“I honestly had to rely on the Lord to do it,” she reflected. “My thesis deals with the accuracy of the Appalachian mountaineer stereotype, which is very much what you think of when you consider the Beverly Hillbillies: backwards, ignorant, illiterate, drunks who don’t have much knowledge of society and aren’t very civilized. Incest is a big part of this stereotype, as well as the idea that they have no community, that they’re just out in the back woods in the log cabin drinking moonshine and playing the banjo. I definitely enjoyed the opportunity to explore the prevalence of this stereotype today. I think this historical discussion is relevant.”

As an undergraduate summer research scholar at GWU this year, she spent several weeks in library archives, perusing every mid- to late-19th century publication that related to her research topic.

“I kind of discovered that nobody had taken a look at this from a local perspective, so I looked at western North Carolina and whether the stereotype created by local colorists in the 1880s and 1890s was accurate,” she offered.  “I learned, for the most part, that Appalachians themselves resisted that stereotype. They very much saw themselves as part of the New South.  In some respects, the stereotype does have foundation, but overall, it oversimplifies Appalachian life and Appalachian culture.”

She continued. “Stereotypes are one-dimensional and the reality of life is never one-dimensional; it’s always more complex. And so my thesis is actually more that Appalachian life is far more complex than the stereotype portrays.”

Photo by Elizabeth Banfield

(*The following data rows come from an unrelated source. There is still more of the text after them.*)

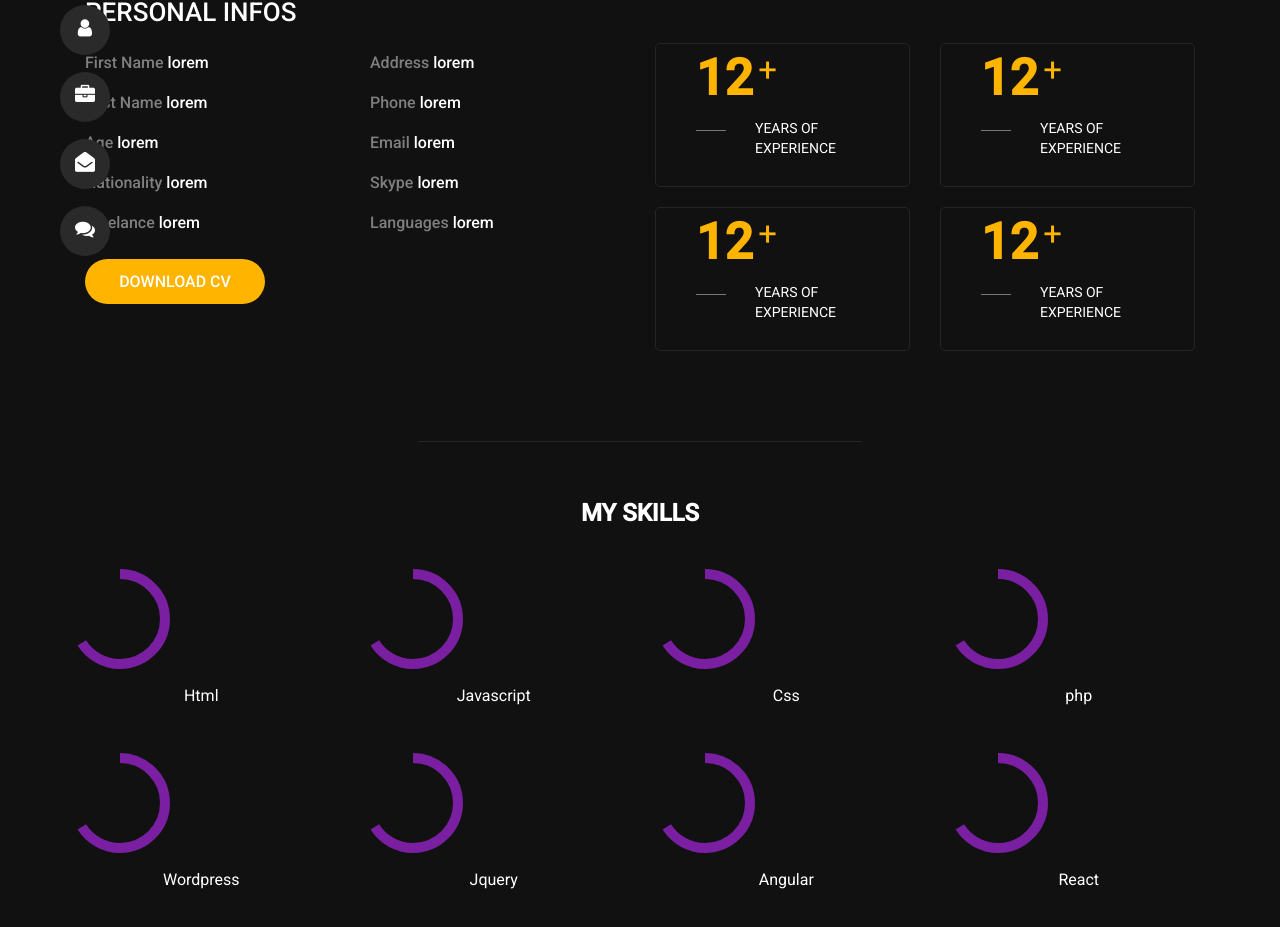
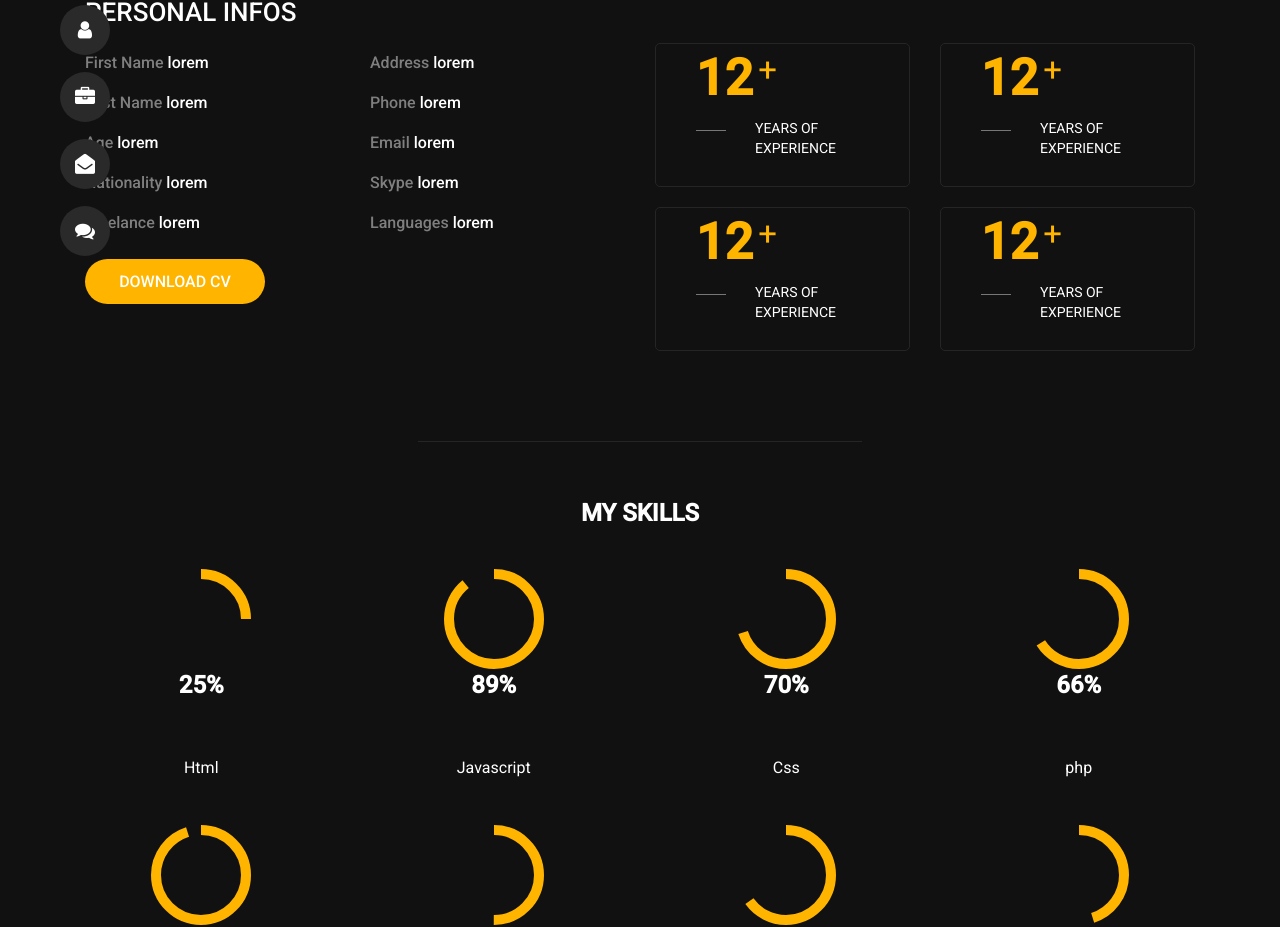
Before and after one commit to ARZAKKHAN/personal-portfolio, an Angular app: page /about in a window 1280 px wide. Shown: the part 252-1179 px from the top of the page. Built offline with nearby package versions, Linux system fonts and the light colour scheme.

Commit message:
small fix

```diff
--- a/src/app/about/about.component.html
+++ b/src/app/about/about.component.html
@@ -66,10 +66,11 @@
 								<h2>{{skill.skillsPercent}}</h2>
 							</div>
 							<h4>{{skill.skillsDesc}}</h4> -->
-							<mat-progress-spinner mode="determinate" value='66'>
+							<div class="wrapper-spinner">
+								<mat-progress-spinner mode="determinate" [value]="skill.skillValue"></mat-progress-spinner>
 								<h2>{{skill.skillsPercent}}</h2>
-							</mat-progress-spinner>
-							<h4>{{skill.skillsDesc}}</h4>
+								<h4>{{skill.skillsDesc}}</h4>
+							</div>
 						</div>
 					</div>
 				</div>
--- a/src/app/about/about.component.scss
+++ b/src/app/about/about.component.scss
@@ -27,6 +27,19 @@
 		}
 	}
 }
+
+::ng-deep mat-progress-spinner{
+	display: flex;
+	margin: 0px auto;
+	circle {
+		stroke: #ffb400 !important;
+	}
+}
+::ng-deep .mat-progress-bar-fill::after {
+	background-color: #ffb400;
+
+}
+
 .info-section {
 	color: #fff;
 	width: 100%;
@@ -62,6 +75,7 @@
 			}
 		}
 	}
+
 	.box-stats {
 		padding: 20px 30px 0px 40px;
 		border-radius: 5px;
@@ -113,6 +127,12 @@
 		margin-bottom: 40px;
 	}
 	.boxes {
+		.wrapper-spinner {
+			text-align: center;
+			display: flex;
+			justify-content: center;
+			flex-flow: column;
+		}
 
 		.wraper {
 			width: 120px;
--- a/src/app/about/about.component.ts
+++ b/src/app/about/about.component.ts
@@ -11,9 +11,6 @@ import {ProgressSpinnerMode} from '@angular/material/progress-spinner';
   styleUrls: ['./about.component.scss']
 })
 export class AboutComponent implements OnInit {
-  color: ThemePalette = 'primary';
-  mode: ProgressSpinnerMode = 'determinate';
-  value = 50;
   public abouts;
   public fields;
   public secondfield;
--- a/src/app/contact/contact.component.ts
+++ b/src/app/contact/contact.component.ts
@@ -22,10 +22,10 @@ export class ContactComponent implements OnInit {
 
   onSubmit(){
     this.submitted = true;
-    console.log('cotact ===========>', this.Contact);
+    console.log('cotact ===========>', this.contact);
   }
   getCurrentContact() {
-    return JSON.stringify(this.Contact);
+    return JSON.stringify(this.contact);
   }
 
   constructor() { }
--- a/src/app/nav/nav.component.scss
+++ b/src/app/nav/nav.component.scss
@@ -8,7 +8,6 @@
 	display: inline-block;
 
 	ul {
-
 
 		li{
 			list-style: none;
@@ -26,11 +25,9 @@
 				border-radius: 50%;
 				text-align: center;
 				display: block;
-				padding-top: 13px;
+				line-height: 50px;
 				color: white;
 				font-size: 20px;
-
-
 			}
 		}
 	}
--- a/src/assets/about-data.json
+++ b/src/assets/about-data.json
@@ -80,34 +80,42 @@
 			],
 			"skills" : [
 				{
+					"skillValue": "25",
 					"skillsPercent": "25%",
 					"skillsDesc": "Html"
 				},
 				{
+					"skillValue": "89",
 					"skillsPercent": "89%",
 					"skillsDesc": "Javascript"
 				},
 				{
+					"skillValue": "70",
 					"skillsPercent": "70%",
 					"skillsDesc": "Css"
 				},
 				{
+					"skillValue": "66",
 					"skillsPercent": "66%",
 					"skillsDesc": "php"
 				},
 				{
+					"skillValue": "95",
 					"skillsPercent": "95%",
 					"skillsDesc": "Wordpress"
 				},
 				{
+					"skillValue": "50",
 					"skillsPercent": "50%",
 					"skillsDesc": "Jquery"
 				},
 				{
+					"skillValue": "65",
 					"skillsPercent": "65%",
 					"skillsDesc": "Angular"
 				},
 				{
+					"skillValue": "45",
 					"skillsPercent": "45%",
 					"skillsDesc": "React"
 				}
--- a/src/styles.scss
+++ b/src/styles.scss
@@ -2,3 +2,7 @@
 
 html, body { height: 100%; background: #111;}
 body { margin: 0; font-family: Roboto, "Helvetica Neue", sans-serif; }
+
+button {
+    outline: none !important;
+}
```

After two hours of answering the judges’ questions, Moore learned she had earned the “Best Presentation in Social Sciences” award at the conference. “It didn’t really sink in until we got back, but I have honestly been most honored by the opportunity to represent my school and my subject in such a prominent way,” she shared. “I was competing against other undergraduates from across the United States. I was a little fish in a really big competition in Chicago. It was nice to bring some recognition to our department that does so many things so well. It was also great to bring some awareness to the subject I cover.”

She aimed her thesis at specific ways the stereotypes on Appalachia are incorrect. “There was this big stereotype that mountaineers were all Anglo-Saxon people, and actually there were African-Americans, there were Native-Americans, there were Chinese in Appalachia during the 1880s,” she explained. “The stereotype affects all aspects of Appalachian society, so I had to look at lots of different things: religion, community institutions, socio-economics. The common view was that they were isolated. It turns out they weren’t. They had a hog trade with Paris, France, in the 1870s, which is not isolated at all. I looked a lot at socio-economics. There was a very potent merchant class that participated in international trade with the low enders in South Carolina. They weren’t all just poor white people struggling to survive.”

Her achievements, she says, are a direct reflection of Gardner-Webb’s excellent programs and professors who have helped develop her research skills.

“I couldn’t have done the research I’ve been able to do without the professors who have helped me and mentored me along the way. Dr. Joseph Moore, Dr. Tom Jones, Dr. David Yelton, and Dr. Timothy Vanderburg all deserve credit for my successes,” she reflected.

“I am the product of undergraduate education done right,” Moore offered. “I’m not unbelievably brilliant. I’m the product of a brilliant institution that prizes original undergraduate research and a lot of hard work.”

Click below to hear the featured interview with Elisabeth Moore: